Despite the military's $ 982 million anti-drug budget for fiscal 1999, officials who oversee the military's role in fighting drugs say the United States now has less than 50 percent of the personnel and equipment it employed in the region before 1990.
Normally, Southcom says, it can cover 50 percent of the region 50 percent of the time. With the Kosovo commitment, Wilhelm estimated the military can only monitor 15 percent of the drug-running corridor only 15 percent of the time.
Senior Pentagon officials say the Kosovo conflict has a negligible effect on the drug war. They argue the military, which plays only a supporting role in fighting drug traffickers, is deep enough to deal with multiple campaigns.
"There will be some diversion," said one senior Pentagon official who oversees the military's anti-drug efforts. "Does it affect the overall policy? No. It may no longer take three days to get something accomplished. It may now take two weeks. But it will get accomplished."
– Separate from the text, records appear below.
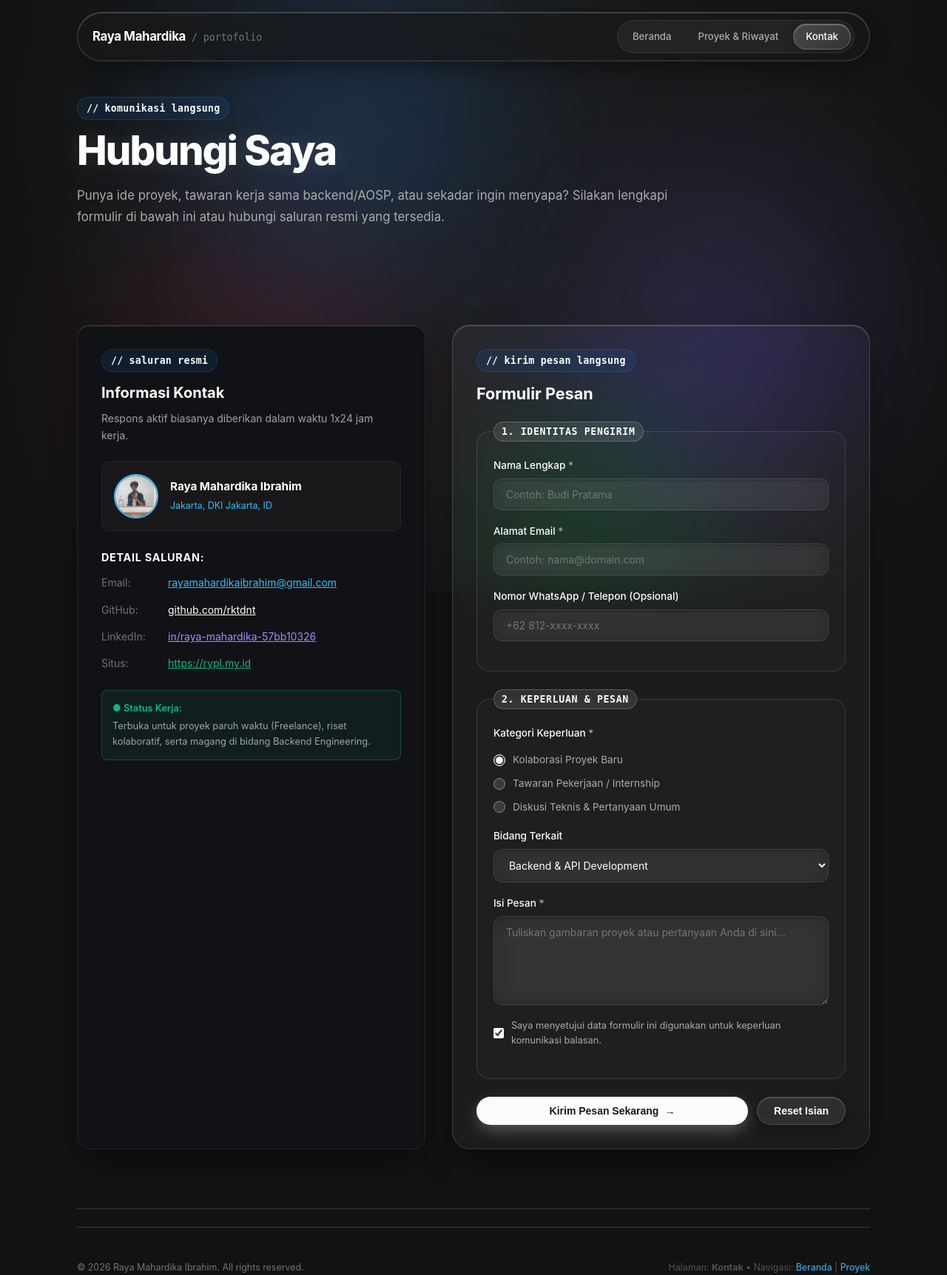
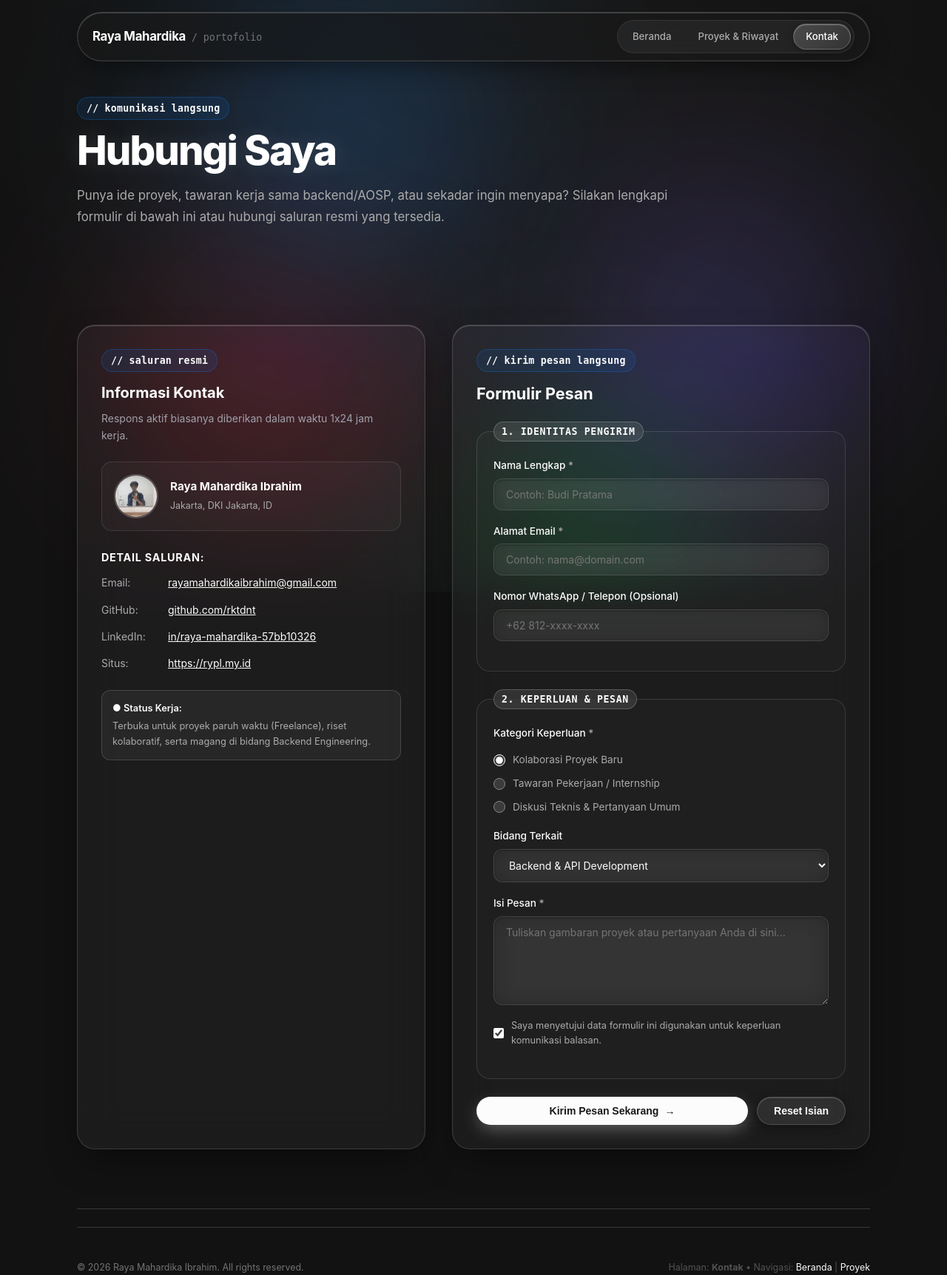
Before and after one commit to rktdnt/tugas-portofolio, a PHP site: page /kontak.html in a window 1280 px wide. Shown: the whole page at 74% size. Run offline with PHP 8.4, Linux system fonts and the light colour scheme.

Commit message:
Clean up: hapus kode mati, perbaiki styling liquid glass, dan selaraskan palet warna
Change-Id: I9637769a23bb1902bdc08d62eb462085c82279ab

```diff
--- a/kontak.html
+++ b/kontak.html
@@ -8,7 +8,6 @@
   <!-- CSS Eksternal -->
   <link rel="stylesheet" href="style.css" />
 
-  <!-- CSS Internal (Khusus Halaman Formulir Kontak) -->
   <!-- CSS Internal (Khusus Halaman Formulir Kontak: Apple Liquid Glass) -->
   <style>
     /* Styling Internal: Khusus Elemen Form dan Input Bergaya Apple Liquid Glass */
@@ -132,16 +131,6 @@
       cursor: pointer;
     }
 
-    .info-card {
-      background: #111215;
-      border: 1px solid #1f2228;
-      border-radius: 16px;
-      padding: 32px;
-      display: flex;
-      flex-direction: column;
-      gap: 24px;
-    }
-
     @media (max-width: 860px) {
       .contact-layout {
         grid-template-columns: 1fr;
@@ -198,45 +187,45 @@
           </div>
 
           <!-- Elemen Image Avatar Miniatura -->
-          <div style="display: flex; align-items: center; gap: 16px; padding: 16px; background: #18181b; border-radius: 10px; border: 1px solid #27272a;">
+          <div style="display: flex; align-items: center; gap: 16px; padding: 16px; background: rgba(255, 255, 255, 0.03); border-radius: 14px; border: 1px solid rgba(255, 255, 255, 0.1);">
             <img
               src="avatar.png"
               alt="Avatar Raya"
               width="60"
               height="60"
-              style="border-radius: 50%; border: 2px solid #38bdf8;"
+              style="border-radius: 50%; border: 2px solid rgba(255, 255, 255, 0.2);"
             />
             <div>
-              <strong style="color: #ffffff; font-size: 0.95rem; display: block;">Raya Mahardika Ibrahim</strong>
-              <span style="color: #38bdf8; font-size: 0.775rem;">Jakarta, DKI Jakarta, ID</span>
+              <strong style="color: #fcfcfc; font-size: 0.95rem; display: block;">Raya Mahardika Ibrahim</strong>
+              <span style="color: #ababab; font-size: 0.775rem;">Jakarta, DKI Jakarta, ID</span>
             </div>
           </div>
 
           <!-- Elemen List: Kontak Cepat (<ul>) & Link (<a>) -->
           <div>
-            <h3 style="color: #ffffff; font-size: 0.9rem; margin-bottom: 12px; text-transform: uppercase; letter-spacing: 0.05em;">Detail Saluran:</h3>
+            <h3 style="color: #fcfcfc; font-size: 0.9rem; margin-bottom: 12px; text-transform: uppercase; letter-spacing: 0.05em;">Detail Saluran:</h3>
             <ul style="list-style: none; padding: 0; display: flex; flex-direction: column; gap: 14px; font-size: 0.875rem;">
               <li style="display: flex; gap: 10px;">
-                <span style="color: #71717a; width: 80px;">Email:</span>
-                <a href="mailto:rayamahardikaibrahim@gmail.com" style="color: #38bdf8; text-decoration: underline;">
+                <span style="color: #ababab; width: 80px;">Email:</span>
+                <a href="mailto:rayamahardikaibrahim@gmail.com" style="color: #fcfcfc; text-decoration: underline;">
                   rayamahardikaibrahim@gmail.com
                 </a>
               </li>
               <li style="display: flex; gap: 10px;">
-                <span style="color: #71717a; width: 80px;">GitHub:</span>
-                <a href="https://github.com/rktdnt" target="_blank" rel="noopener noreferrer" style="color: #ffffff; text-decoration: underline;">
+                <span style="color: #ababab; width: 80px;">GitHub:</span>
+                <a href="https://github.com/rktdnt" target="_blank" rel="noopener noreferrer" style="color: #fcfcfc; text-decoration: underline;">
                   github.com/rktdnt
                 </a>
               </li>
               <li style="display: flex; gap: 10px;">
-                <span style="color: #71717a; width: 80px;">LinkedIn:</span>
-                <a href="https://linkedin.com/in/raya-mahardika-57bb10326" target="_blank" rel="noopener noreferrer" style="color: #a78bfa; text-decoration: underline;">
+                <span style="color: #ababab; width: 80px;">LinkedIn:</span>
+                <a href="https://linkedin.com/in/raya-mahardika-57bb10326" target="_blank" rel="noopener noreferrer" style="color: #fcfcfc; text-decoration: underline;">
                   in/raya-mahardika-57bb10326
                 </a>
               </li>
               <li style="display: flex; gap: 10px;">
-                <span style="color: #71717a; width: 80px;">Situs:</span>
-                <a href="https://rypl.my.id" target="_blank" rel="noopener noreferrer" style="color: #10b981; text-decoration: underline;">
+                <span style="color: #ababab; width: 80px;">Situs:</span>
+                <a href="https://rypl.my.id" target="_blank" rel="noopener noreferrer" style="color: #fcfcfc; text-decoration: underline;">
                   https://rypl.my.id
                 </a>
               </li>
@@ -244,11 +233,11 @@
           </div>
 
           <!-- CSS Inline Contoh 4: Box catatan ketersediaan -->
-          <div style="background: rgba(16, 185, 129, 0.08); border: 1px solid rgba(16, 185, 129, 0.3); padding: 14px; border-radius: 8px;">
-            <span style="color: #10b981; font-size: 0.8rem; font-weight: 600; display: block; margin-bottom: 4px;">
+          <div style="background: rgba(255, 255, 255, 0.05); border: 1px solid rgba(255, 255, 255, 0.15); padding: 14px; border-radius: 12px;">
+            <span style="color: #fcfcfc; font-size: 0.8rem; font-weight: 600; display: block; margin-bottom: 4px;">
               ● Status Kerja:
             </span>
-            <p style="color: #a1a1aa; font-size: 0.8rem; margin: 0;">
+            <p style="color: #ababab; font-size: 0.8rem; margin: 0;">
               Terbuka untuk proyek paruh waktu (Freelance), riset kolaboratif, serta magang di bidang Backend Engineering.
             </p>
           </div>
@@ -394,13 +383,12 @@
           &copy; <span id="current-year">2026</span> Raya Mahardika Ibrahim. All rights reserved.
         </div>
         <div class="tech-text">
-          Halaman: <strong>Kontak</strong> &bull; Navigasi: <a href="index.html" style="color: #38bdf8;">Beranda</a> | <a href="proyek.html" style="color: #38bdf8;">Proyek</a>
+          Halaman: <strong>Kontak</strong> &bull; Navigasi: <a href="index.html" style="color: #fcfcfc;">Beranda</a> | <a href="proyek.html" style="color: #fcfcfc;">Proyek</a>
         </div>
       </div>
     </footer>
   </div>
 
-  <script src="script.js"></script>
   <script>
     // Handler sederhana pengiriman form untuk memberikan feedback interaktif
     function handleFormSubmit(event) {
```
Also changed, not shown: proyek.html (+10 -11 lines), style.css (+0 -29 lines).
Increasing the difficulty of dealing with fewer resources is the confusion that comes with a reorganized Southcom. The 1977 Torrijos-Carter treaty obliges the United States to remove all its forces from Panama by Dec. 31. Critical elements of the military's anti-drug forces are being dispersed throughout Latin America.
All air operations will end today at Howard Air Force Base in Panama. Anti-drug sorties will be directed from Southcom's new headquarters in Miami, with flights hailing from new bases in Manta, Ecuador; Aruba and Curacao in the Netherlands Antilles; and established bases in Puerto Rico and Key West, officials said.
Yet U.S. officials have yet to secure the long-term use of the bases. The United States has limited one-year agreements to operate in Aruba and Curacao, and each will require heavy investments -- beyond the budgeted $ 45 million, officials say -- to support the type of missions carried out from Panama.
Michael Vigil, head of the Drug Enforcement Administration in Puerto Rico, one of the most active transshipment points for drug traffickers in the Caribbean, said he's yet to feel the effect of the Kosovo crisis.
"I think it's a little too early to gauge the impact," Vigil said. "We haven't faced a major dilemma with a massive increase in illicit activities. But this may happen in the next few weeks."
Sitting ramrod in his Marine greens before subcommittee chairman Pat Roberts, Wilhelm explained how the tricky game of combating smugglers with limited resources is becoming increasingly difficult.
"The keys to success are flexible and agile operations based on timely and accurate intelligence," Wilhelm said. "This is emerging as our Achilles heel."